***** TASK INPUTS

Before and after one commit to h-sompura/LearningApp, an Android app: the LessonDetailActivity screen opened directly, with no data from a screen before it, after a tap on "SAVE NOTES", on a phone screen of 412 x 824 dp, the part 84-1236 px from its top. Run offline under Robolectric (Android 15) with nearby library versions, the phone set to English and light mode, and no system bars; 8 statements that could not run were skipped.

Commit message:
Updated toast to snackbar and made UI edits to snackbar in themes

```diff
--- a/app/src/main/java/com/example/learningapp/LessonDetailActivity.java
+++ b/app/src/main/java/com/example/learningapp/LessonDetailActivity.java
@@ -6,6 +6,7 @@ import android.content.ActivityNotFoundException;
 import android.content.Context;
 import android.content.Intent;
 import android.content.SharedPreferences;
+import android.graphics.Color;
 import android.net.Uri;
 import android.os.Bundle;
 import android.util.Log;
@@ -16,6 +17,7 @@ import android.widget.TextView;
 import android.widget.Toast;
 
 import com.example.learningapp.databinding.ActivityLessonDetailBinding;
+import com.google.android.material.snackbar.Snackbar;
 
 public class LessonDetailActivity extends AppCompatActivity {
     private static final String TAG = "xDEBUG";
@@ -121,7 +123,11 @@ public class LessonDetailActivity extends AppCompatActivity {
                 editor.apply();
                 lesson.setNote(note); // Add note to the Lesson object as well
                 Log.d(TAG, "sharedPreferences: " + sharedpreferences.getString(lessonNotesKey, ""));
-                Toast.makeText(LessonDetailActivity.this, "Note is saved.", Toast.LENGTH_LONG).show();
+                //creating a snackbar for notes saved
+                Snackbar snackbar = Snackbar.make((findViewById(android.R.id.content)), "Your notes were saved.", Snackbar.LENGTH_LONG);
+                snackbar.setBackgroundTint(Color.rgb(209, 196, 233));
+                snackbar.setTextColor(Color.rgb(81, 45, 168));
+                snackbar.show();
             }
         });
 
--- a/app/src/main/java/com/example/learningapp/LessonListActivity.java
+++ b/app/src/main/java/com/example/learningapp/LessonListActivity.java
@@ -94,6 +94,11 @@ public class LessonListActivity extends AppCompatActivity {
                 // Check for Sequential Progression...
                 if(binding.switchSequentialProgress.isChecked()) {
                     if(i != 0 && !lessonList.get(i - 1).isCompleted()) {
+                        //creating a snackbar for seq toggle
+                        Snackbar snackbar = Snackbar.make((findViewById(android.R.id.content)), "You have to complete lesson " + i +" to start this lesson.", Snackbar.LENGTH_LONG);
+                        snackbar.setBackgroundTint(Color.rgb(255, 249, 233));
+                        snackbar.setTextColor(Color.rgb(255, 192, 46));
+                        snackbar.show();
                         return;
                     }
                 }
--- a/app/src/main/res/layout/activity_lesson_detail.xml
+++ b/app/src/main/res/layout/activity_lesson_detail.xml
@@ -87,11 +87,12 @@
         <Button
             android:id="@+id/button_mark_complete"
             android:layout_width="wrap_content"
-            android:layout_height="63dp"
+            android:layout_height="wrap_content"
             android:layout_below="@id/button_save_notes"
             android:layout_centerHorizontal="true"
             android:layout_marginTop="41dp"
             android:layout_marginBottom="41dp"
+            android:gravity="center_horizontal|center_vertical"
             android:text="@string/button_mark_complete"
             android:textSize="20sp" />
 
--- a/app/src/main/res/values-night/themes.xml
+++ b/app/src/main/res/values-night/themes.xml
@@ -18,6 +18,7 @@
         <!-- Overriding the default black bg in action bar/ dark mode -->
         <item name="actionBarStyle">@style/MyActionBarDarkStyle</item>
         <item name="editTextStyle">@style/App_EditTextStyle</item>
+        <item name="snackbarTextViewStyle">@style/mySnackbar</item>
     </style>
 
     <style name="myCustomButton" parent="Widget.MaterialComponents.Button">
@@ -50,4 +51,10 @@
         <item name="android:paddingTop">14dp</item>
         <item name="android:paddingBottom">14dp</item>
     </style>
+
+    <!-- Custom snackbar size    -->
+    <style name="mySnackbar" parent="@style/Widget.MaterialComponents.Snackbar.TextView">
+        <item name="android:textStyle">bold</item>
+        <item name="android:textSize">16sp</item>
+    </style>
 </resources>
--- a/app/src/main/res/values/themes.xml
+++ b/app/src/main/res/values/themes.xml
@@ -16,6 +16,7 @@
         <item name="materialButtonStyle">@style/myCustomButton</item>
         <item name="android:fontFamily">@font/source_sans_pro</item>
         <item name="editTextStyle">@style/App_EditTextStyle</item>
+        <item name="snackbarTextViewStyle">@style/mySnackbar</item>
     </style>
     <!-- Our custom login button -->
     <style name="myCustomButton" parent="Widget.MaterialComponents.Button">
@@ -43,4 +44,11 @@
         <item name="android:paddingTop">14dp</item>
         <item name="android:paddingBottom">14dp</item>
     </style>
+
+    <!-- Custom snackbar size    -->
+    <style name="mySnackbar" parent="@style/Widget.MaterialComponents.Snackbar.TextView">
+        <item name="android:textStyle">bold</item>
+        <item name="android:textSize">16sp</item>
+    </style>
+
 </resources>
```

**********

■ **TASK DETAILS**:
Copy each record above so that no word or mark differs.

■ **EXPECTED ANSWER**:
Before and after one commit to h-sompura/LearningApp, an Android app: the LessonDetailActivity screen opened directly, with no data from a screen before it, after a tap on "SAVE NOTES", on a phone screen of 412 x 824 dp, the part 84-1236 px from its top. Run offline under Robolectric (Android 15) with nearby library versions, the phone set to English and light mode, and no system bars; 8 statements that could not run were skipped.

Commit message:
Updated toast to snackbar and made UI edits to snackbar in themes

```diff
--- a/app/src/main/java/com/example/learningapp/LessonDetailActivity.java
+++ b/app/src/main/java/com/example/learningapp/LessonDetailActivity.java
@@ -6,6 +6,7 @@ import android.content.ActivityNotFoundException;
 import android.content.Context;
 import android.content.Intent;
 import android.content.SharedPreferences;
+import android.graphics.Color;
 import android.net.Uri;
 import android.os.Bundle;
 import android.util.Log;
@@ -16,6 +17,7 @@ import android.widget.TextView;
 import android.widget.Toast;
 
 import com.example.learningapp.databinding.ActivityLessonDetailBinding;
+import com.google.android.material.snackbar.Snackbar;
 
 public class LessonDetailActivity extends AppCompatActivity {
     private static final String TAG = "xDEBUG";
@@ -121,7 +123,11 @@ public class LessonDetailActivity extends AppCompatActivity {
                 editor.apply();
                 lesson.setNote(note); // Add note to the Lesson object as well
                 Log.d(TAG, "sharedPreferences: " + sharedpreferences.getString(lessonNotesKey, ""));
-                Toast.makeText(LessonDetailActivity.this, "Note is saved.", Toast.LENGTH_LONG).show();
+                //creating a snackbar for notes saved
+                Snackbar snackbar = Snackbar.make((findViewById(android.R.id.content)), "Your notes were saved.", Snackbar.LENGTH_LONG);
+                snackbar.setBackgroundTint(Color.rgb(209, 196, 233));
+                snackbar.setTextColor(Color.rgb(81, 45, 168));
+                snackbar.show();
             }
         });
 
--- a/app/src/main/java/com/example/learningapp/LessonListActivity.java
+++ b/app/src/main/java/com/example/learningapp/LessonListActivity.java
@@ -94,6 +94,11 @@ public class LessonListActivity extends AppCompatActivity {
                 // Check for Sequential Progression...
                 if(binding.switchSequentialProgress.isChecked()) {
                     if(i != 0 && !lessonList.get(i - 1).isCompleted()) {
+                        //creating a snackbar for seq toggle
+                        Snackbar snackbar = Snackbar.make((findViewById(android.R.id.content)), "You have to complete lesson " + i +" to start this lesson.", Snackbar.LENGTH_LONG);
+                        snackbar.setBackgroundTint(Color.rgb(255, 249, 233));
+                        snackbar.setTextColor(Color.rgb(255, 192, 46));
+                        snackbar.show();
                         return;
                     }
                 }
--- a/app/src/main/res/layout/activity_lesson_detail.xml
+++ b/app/src/main/res/layout/activity_lesson_detail.xml
@@ -87,11 +87,12 @@
         <Button
             android:id="@+id/button_mark_complete"
             android:layout_width="wrap_content"
-            android:layout_height="63dp"
+            android:layout_height="wrap_content"
             android:layout_below="@id/button_save_notes"
             android:layout_centerHorizontal="true"
             android:layout_marginTop="41dp"
             android:layout_marginBottom="41dp"
+            android:gravity="center_horizontal|center_vertical"
             android:text="@string/button_mark_complete"
             android:textSize="20sp" />
 
--- a/app/src/main/res/values-night/themes.xml
+++ b/app/src/main/res/values-night/themes.xml
@@ -18,6 +18,7 @@
         <!-- Overriding the default black bg in action bar/ dark mode -->
         <item name="actionBarStyle">@style/MyActionBarDarkStyle</item>
         <item name="editTextStyle">@style/App_EditTextStyle</item>
+        <item name="snackbarTextViewStyle">@style/mySnackbar</item>
     </style>
 
     <style name="myCustomButton" parent="Widget.MaterialComponents.Button">
@@ -50,4 +51,10 @@
         <item name="android:paddingTop">14dp</item>
         <item name="android:paddingBottom">14dp</item>
     </style>
+
+    <!-- Custom snackbar size    -->
+    <style name="mySnackbar" parent="@style/Widget.MaterialComponents.Snackbar.TextView">
+        <item name="android:textStyle">bold</item>
+        <item name="android:textSize">16sp</item>
+    </style>
 </resources>
--- a/app/src/main/res/values/themes.xml
+++ b/app/src/main/res/values/themes.xml
@@ -16,6 +16,7 @@
         <item name="materialButtonStyle">@style/myCustomButton</item>
         <item name="android:fontFamily">@font/source_sans_pro</item>
         <item name="editTextStyle">@style/App_EditTextStyle</item>
+        <item name="snackbarTextViewStyle">@style/mySnackbar</item>
     </style>
     <!-- Our custom login button -->
     <style name="myCustomButton" parent="Widget.MaterialComponents.Button">
@@ -43,4 +44,11 @@
         <item name="android:paddingTop">14dp</item>
         <item name="android:paddingBottom">14dp</item>
     </style>
+
+    <!-- Custom snackbar size    -->
+    <style name="mySnackbar" parent="@style/Widget.MaterialComponents.Snackbar.TextView">
+        <item name="android:textStyle">bold</item>
+        <item name="android:textSize">16sp</item>
+    </style>
+
 </resources>
```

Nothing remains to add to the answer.